IOWA CITY, Iowa - The Iowa Hawkeyes opened their football season, Saturday. That meant tailgating and a lot of fun for the fans... despite the eventual loss to Northern Illinois, but some people celebrated a little too much with heavy drinking.
Police arrested 14 people inside Kinnick Stadium during the game, and one of those people is getting a lot of attention both online and through social media. Several online sites, such as Dead Spin, the New York Post and the Daily Mail in the United Kingdom ran headlines proclaiming "The world's drunkest college student".
Police say 22-year-old Samantha Goudie tried to get onto the field before the game Saturday, and they arrested her for public intoxication.

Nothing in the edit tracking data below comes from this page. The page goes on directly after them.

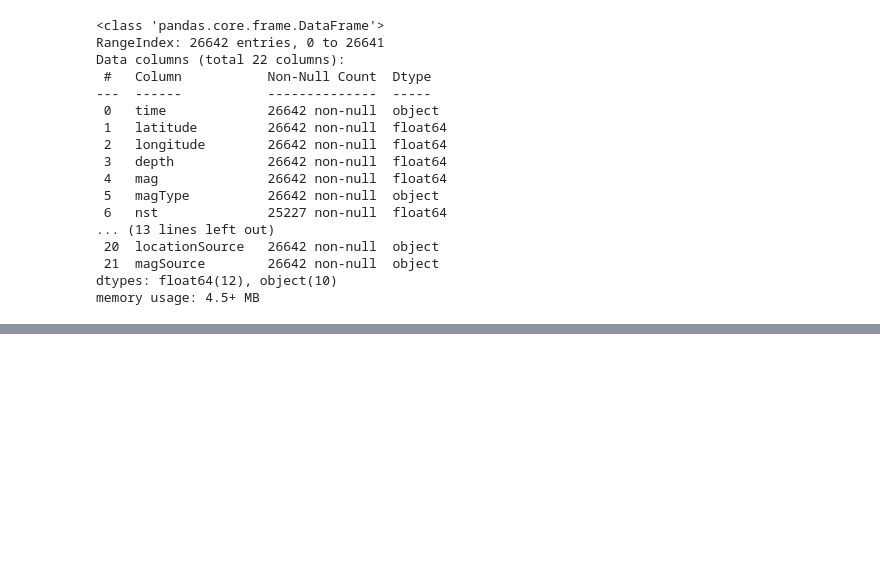
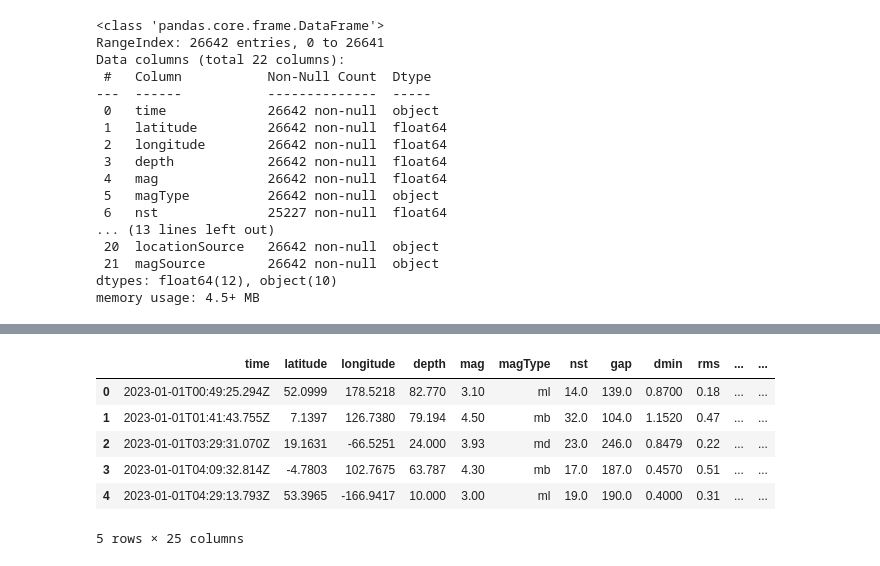
Before and after one commit to chirambo-george/earthquakes, a Jupyter notebook: earthquakes_2023.ipynb, the cells around one changed output, grey strips where cells are left out. Saved outputs shown, nothing was run; the diff lists cells and outputs as text; code cells hidden in the pictures; blank space fills up the shorter version.

```diff
--- a/earthquakes_2023.ipynb
+++ b/earthquakes_2023.ipynb
@@ -69,0 +128,31 @@ gdf.to_file("earthquakes_processed.geojson", driver="GeoJSON")
+# %%
+# create 2 lists one for the conditions and the other for the values
+conditions = [
+    (gdf['mag'] <= 3),
+    (gdf['mag'] >= 3 & (gdf['mag'] <= 4)),
+    (gdf['mag'] >= 4 & (gdf['mag'] <= 5)),
+    (gdf['mag'] >= 5 & (gdf['mag'] <= 6)),
+    (gdf['mag'] >= 6 & (gdf['mag'] <= 7)),
+    (gdf['mag'] >= 7 & (gdf['mag'] <= 8)),
+    (gdf['mag'] >= 8)
+]
+values = [
+    'Micro',
+    'Minor',
+    'Light',
+    'Moderate',
+    'Strong',
+    'Major',
+    'Great'
+]
+# %%
+gdf['Magnitude_class'] = np.select(conditions, values)
+gdf.head()
+# %% [output]
+|  | time | latitude | longitude | depth | mag | magType | nst | gap | dmin | rms | ... | ... |
+| 0 | 2023-01-01T00:49:25.294Z | 52.0999 | 178.5218 | 82.770 | 3.10 | ml | 14.0 | 139.0 | 0.8700 | 0.18 | ... | ... |
+| 1 | 2023-01-01T01:41:43.755Z | 7.1397 | 126.7380 | 79.194 | 4.50 | mb | 32.0 | 104.0 | 1.1520 | 0.47 | ... | ... |
+| 2 | 2023-01-01T03:29:31.070Z | 19.1631 | -66.5251 | 24.000 | 3.93 | md | 23.0 | 246.0 | 0.8479 | 0.22 | ... | ... |
+| 3 | 2023-01-01T04:09:32.814Z | -4.7803 | 102.7675 | 63.787 | 4.30 | mb | 17.0 | 187.0 | 0.4570 | 0.51 | ... | ... |
+| 4 | 2023-01-01T04:29:13.793Z | 53.3965 | -166.9417 | 10.000 | 3.00 | ml | 19.0 | 190.0 | 0.4000 | 0.31 | ... | ... |
+5 rows × 25 columns
```
Also changed, not shown: parts of 9 cells of this notebook, 8 other files.
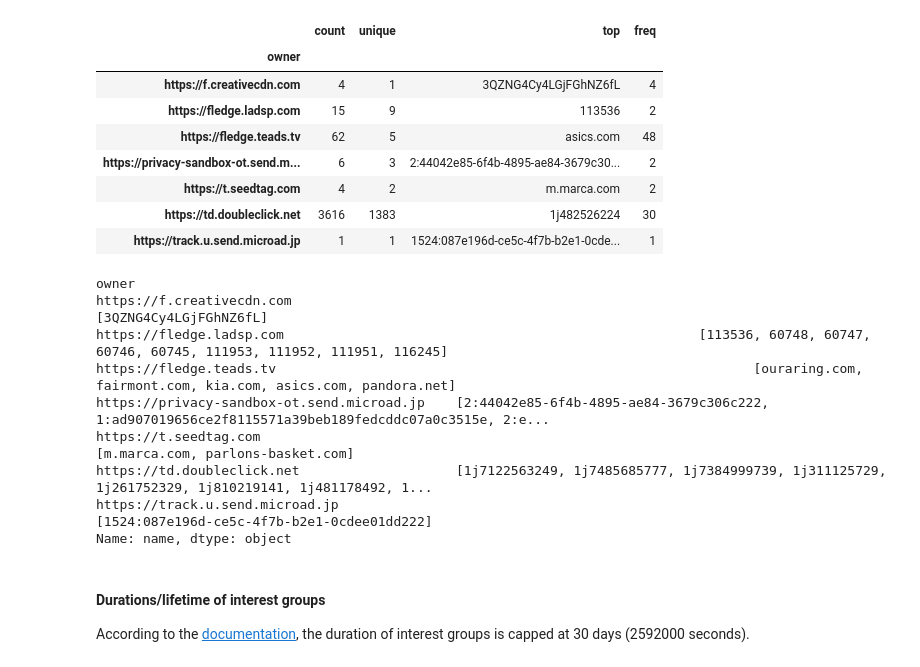
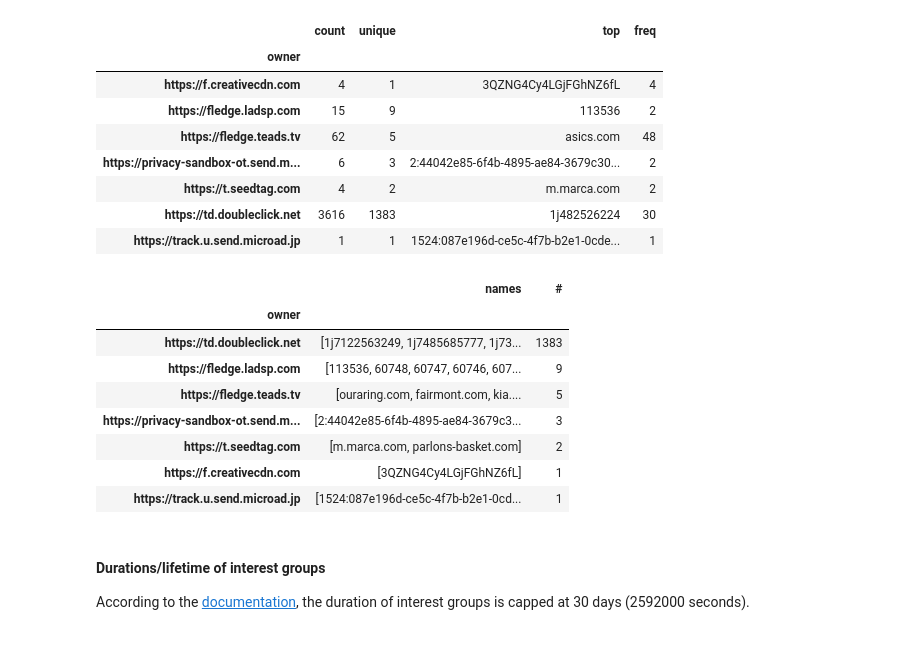
Before and after one commit to MichielP1807/tracker-radar-collector, a Jupyter notebook: post-processing/analysis.ipynb, the cells around one changed output. Drawn from its saved outputs; the diff is of its cells as text; code cells hidden in the pictures.

Commit message:
Update unique interest group table

```diff
--- a/post-processing/analysis.ipynb
+++ b/post-processing/analysis.ipynb
@@ -730,18 +730,23 @@ join_calls.groupby("owner")["name"].describe()
 # %%
 old_max = pd.options.display.max_colwidth
 pd.options.display.max_colwidth = 100
-display(join_calls.groupby("owner")["name"].unique())
+
+unique_names = join_calls.groupby("owner")["name"].unique().rename("names")
+nunique_names = join_calls.groupby("owner")["name"].nunique().rename("#")
+combined = pd.concat([unique_names, nunique_names], axis=1)
+display(combined.sort_values(by="#", ascending=False))
+
 pd.options.display.max_colwidth = old_max
 # %% [output]
-owner
-https://f.creativecdn.com                                                                                                  [3QZNG4Cy4LGjFGhNZ6fL]
-https://fledge.ladsp.com                                                     [113536, 60748, 60747, 60746, 60745, 111953, 111952, 111951, 116245]
-https://fledge.teads.tv                                                             [ouraring.com, fairmont.com, kia.com, asics.com, pandora.net]
-https://privacy-sandbox-ot.send.microad.jp    [2:44042e85-6f4b-4895-ae84-3679c306c222, 1:ad907019656ce2f8115571a39beb189fedcddc07a0c3515e, 2:e...
-https://t.seedtag.com                                                                                           [m.marca.com, parlons-basket.com]
-https://td.doubleclick.net                    [1j7122563249, 1j7485685777, 1j7384999739, 1j311125729, 1j261752329, 1j810219141, 1j481178492, 1...
-https://track.u.send.microad.jp                                                                       [1524:087e196d-ce5c-4f7b-b2e1-0cdee01dd222]
-Name: name, dtype: object
+|  | names | # |
+| owner |  |  |
+| https://td.doubleclick.net | [1j7122563249, 1j7485685777, 1j73... | 1383 |
+| https://fledge.ladsp.com | [113536, 60748, 60747, 60746, 607... | 9 |
+| https://fledge.teads.tv | [ouraring.com, fairmont.com, kia.... | 5 |
+| https://privacy-sandbox-ot.send.m... | [2:44042e85-6f4b-4895-ae84-3679c3... | 3 |
+| https://t.seedtag.com | [m.marca.com, parlons-basket.com] | 2 |
+| https://f.creativecdn.com | [3QZNG4Cy4LGjFGhNZ6fL] | 1 |
+| https://track.u.send.microad.jp | [1524:087e196d-ce5c-4f7b-b2e1-0cd... | 1 |
 # %% [markdown]
 #### Durations/lifetime of interest groups
 According to the [documentation](https://developer.chrome.com/docs/privacy-sandbox/protected-audience-api/interest-groups/#example-usage), the duration of interest groups is capped at 30 days (2592000 seconds).
```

At jail, she registered a .341 percent blood alcohol content... more than four times the legal limit.
Samantha Goudie, who goes by the name-- Vodka Sam on Twitter-- started Monday with a tweet.
"Well class is going to be really awkward tomorrow," she wrote.
It all started about an hour before the Hawkeyes took the field Saturday-- when Goudie allegedly tried to get on the field. She ended up in jail and few hours later-- she started tweeting about it.
"Blew a .341 in jail," she wrote.
An hour and a half later she wrote-- "I'm going to get .341 tattooed on me because its so epic."
Monday, KCRG TV9 tried to track down Goudie-- by phone, email-- and Twitter--- she didn't respond. But she did continue tweeting.
"Yes people I did drink at Iowa's 's first tailgate. If they breathalyzed everyone in Iowa City I would have had a lot of cellmates," she wrote.
What she does have is a lot of twitter followers-- jumping from 2,000 to more than 13,000, in a 36-hour span.
With the story going viral fellow University of Iowa students have mixed opinions.
"The fact that she got arrested isn't a big deal, it was the tweeting she did from jail, that blew up the most," David Showalter, a student said.
Others said this behavior just perpetuates the party school reputation the UI just can't seem to shake.
"It does fill that sterotype, which we're not all out to do, we're out to have a good time, but most of us tend to control ourselves," Jake Glegndenni, a student said.